If all factors are identical, say for all , then we use the notation to denote the -product. Once useful fact is that if there are many factors and each factor has at least 2 points, then the space can be embedded as a closed subspace of the -product.
For each , let be a space with at least two points. Then contains as a closed subspace. See Exercise 3 in this previous post.
Now we discuss normality of -products. This previous post shows that if each factor is a separable metric space, then the -product is normal. It is also well known that if each factor is a metric space, the -product is normal. The following theorem handles the case where each factor is a compact space.
For each , let be a compact space. Then the -product is normal if and only if each factor is countably tight.

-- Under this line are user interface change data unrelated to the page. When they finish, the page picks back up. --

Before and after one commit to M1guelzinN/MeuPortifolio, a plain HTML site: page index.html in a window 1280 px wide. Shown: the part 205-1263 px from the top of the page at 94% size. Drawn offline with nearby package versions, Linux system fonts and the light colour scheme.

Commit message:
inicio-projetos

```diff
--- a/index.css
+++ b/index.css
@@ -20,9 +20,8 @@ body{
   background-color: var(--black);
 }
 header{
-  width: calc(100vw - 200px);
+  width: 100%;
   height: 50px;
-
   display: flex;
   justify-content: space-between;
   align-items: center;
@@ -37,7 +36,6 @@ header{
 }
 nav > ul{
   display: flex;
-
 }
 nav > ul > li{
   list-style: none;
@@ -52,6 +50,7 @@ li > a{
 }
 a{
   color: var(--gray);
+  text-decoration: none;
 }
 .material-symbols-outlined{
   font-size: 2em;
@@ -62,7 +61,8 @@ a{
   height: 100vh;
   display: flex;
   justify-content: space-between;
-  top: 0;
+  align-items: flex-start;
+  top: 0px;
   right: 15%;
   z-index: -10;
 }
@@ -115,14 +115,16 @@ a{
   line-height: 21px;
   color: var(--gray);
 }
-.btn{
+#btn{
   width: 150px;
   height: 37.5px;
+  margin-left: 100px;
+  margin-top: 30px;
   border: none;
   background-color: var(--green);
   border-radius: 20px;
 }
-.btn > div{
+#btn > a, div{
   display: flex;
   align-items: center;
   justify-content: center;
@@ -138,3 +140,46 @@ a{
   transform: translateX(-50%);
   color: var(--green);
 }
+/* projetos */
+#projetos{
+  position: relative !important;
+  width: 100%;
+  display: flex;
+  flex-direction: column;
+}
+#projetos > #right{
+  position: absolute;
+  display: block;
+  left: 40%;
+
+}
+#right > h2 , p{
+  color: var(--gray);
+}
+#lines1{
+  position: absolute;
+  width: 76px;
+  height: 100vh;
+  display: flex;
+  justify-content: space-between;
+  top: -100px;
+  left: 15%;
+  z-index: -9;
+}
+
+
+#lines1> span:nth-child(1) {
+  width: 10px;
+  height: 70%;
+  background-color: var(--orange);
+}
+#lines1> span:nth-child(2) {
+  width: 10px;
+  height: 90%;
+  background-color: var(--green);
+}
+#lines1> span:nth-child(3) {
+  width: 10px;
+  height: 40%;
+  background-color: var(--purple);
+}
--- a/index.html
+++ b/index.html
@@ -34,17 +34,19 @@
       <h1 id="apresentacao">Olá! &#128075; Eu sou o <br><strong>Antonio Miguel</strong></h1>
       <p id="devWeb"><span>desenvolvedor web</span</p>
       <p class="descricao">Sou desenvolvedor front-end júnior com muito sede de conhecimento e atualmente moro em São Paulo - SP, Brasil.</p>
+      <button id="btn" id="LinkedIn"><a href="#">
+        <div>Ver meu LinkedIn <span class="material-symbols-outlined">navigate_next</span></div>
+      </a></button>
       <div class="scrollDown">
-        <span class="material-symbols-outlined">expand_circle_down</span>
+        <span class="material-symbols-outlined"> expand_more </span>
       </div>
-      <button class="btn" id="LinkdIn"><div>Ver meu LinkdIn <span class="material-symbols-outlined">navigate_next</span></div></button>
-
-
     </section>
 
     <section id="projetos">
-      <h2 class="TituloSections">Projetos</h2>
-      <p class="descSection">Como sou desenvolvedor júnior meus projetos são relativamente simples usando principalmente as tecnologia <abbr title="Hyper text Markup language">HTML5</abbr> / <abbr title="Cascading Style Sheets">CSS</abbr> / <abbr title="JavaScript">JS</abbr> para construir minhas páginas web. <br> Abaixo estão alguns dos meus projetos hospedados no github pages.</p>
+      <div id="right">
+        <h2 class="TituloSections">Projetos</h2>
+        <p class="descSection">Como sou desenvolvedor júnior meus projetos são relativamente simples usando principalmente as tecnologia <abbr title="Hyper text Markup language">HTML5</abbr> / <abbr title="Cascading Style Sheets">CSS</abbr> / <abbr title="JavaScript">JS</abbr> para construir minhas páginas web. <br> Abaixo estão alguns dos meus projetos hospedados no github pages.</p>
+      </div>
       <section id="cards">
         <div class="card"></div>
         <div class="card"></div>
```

Theorem 7 is Theorem 7.5 in page 821 of . Theorem 7.5 in  is stated in a more general setting where each factor of the -product is a paracompact p-space. We will not go into a discussion of p-space. It suffices to know that any compact Hausdorff space is a paracompact p-space. We also need the following theorem, which is proved in this previous post.
Let be a compact space. Then the product space is normal if and only if is countably tight.
We now prove Theorem 3.
Proof of Theorem 3
Let , where for each , and that if . For each , let . By Theorem 7, each is normal. Let , which is also normal. By Theorem 6, the space of countable ordinals is a closed subspace of . Let . We have the following derivation.
Recall that . The space is defined such that for each and for each , . Furthermore, for , for each , let . Thus is a -product of compact countably tight spaces and is thus normal by Theorem 7. The space is a closed subspace of the normal space . By Theorem 8, the product space must be countably tight.
Theorem 2, as indicated above, is a corollary of Theorem 1. We also note that Theorem 2 is also a corollary of Theorem 3 since any finite product is a subspace of a countable product. To see this, let .
In the above derivation, is a point of for all . When the countable product space is countably tight, the finite product, being a subspace of a countably tight space, is also countably tight.
Let be the projection map. If is a countably compact space and is a Frechet space, then is a closed map.
Let and be countably tight spaces. If one of and is a countably compact space and the other space is a Frechet space, then is countably tight.
Exercise 2 is a variation of Theorem 1. One factor is weakened to “countably compact”. However, the other factor is strengthened to “Frechet”.
- Przymusinski, T. C., Products of Normal Spaces, Handbook of Set-Theoretic Topology (K. Kunen and J. E. Vaughan, eds), Elsevier Science Publishers B. V., Amsterdam, 781-826, 1984.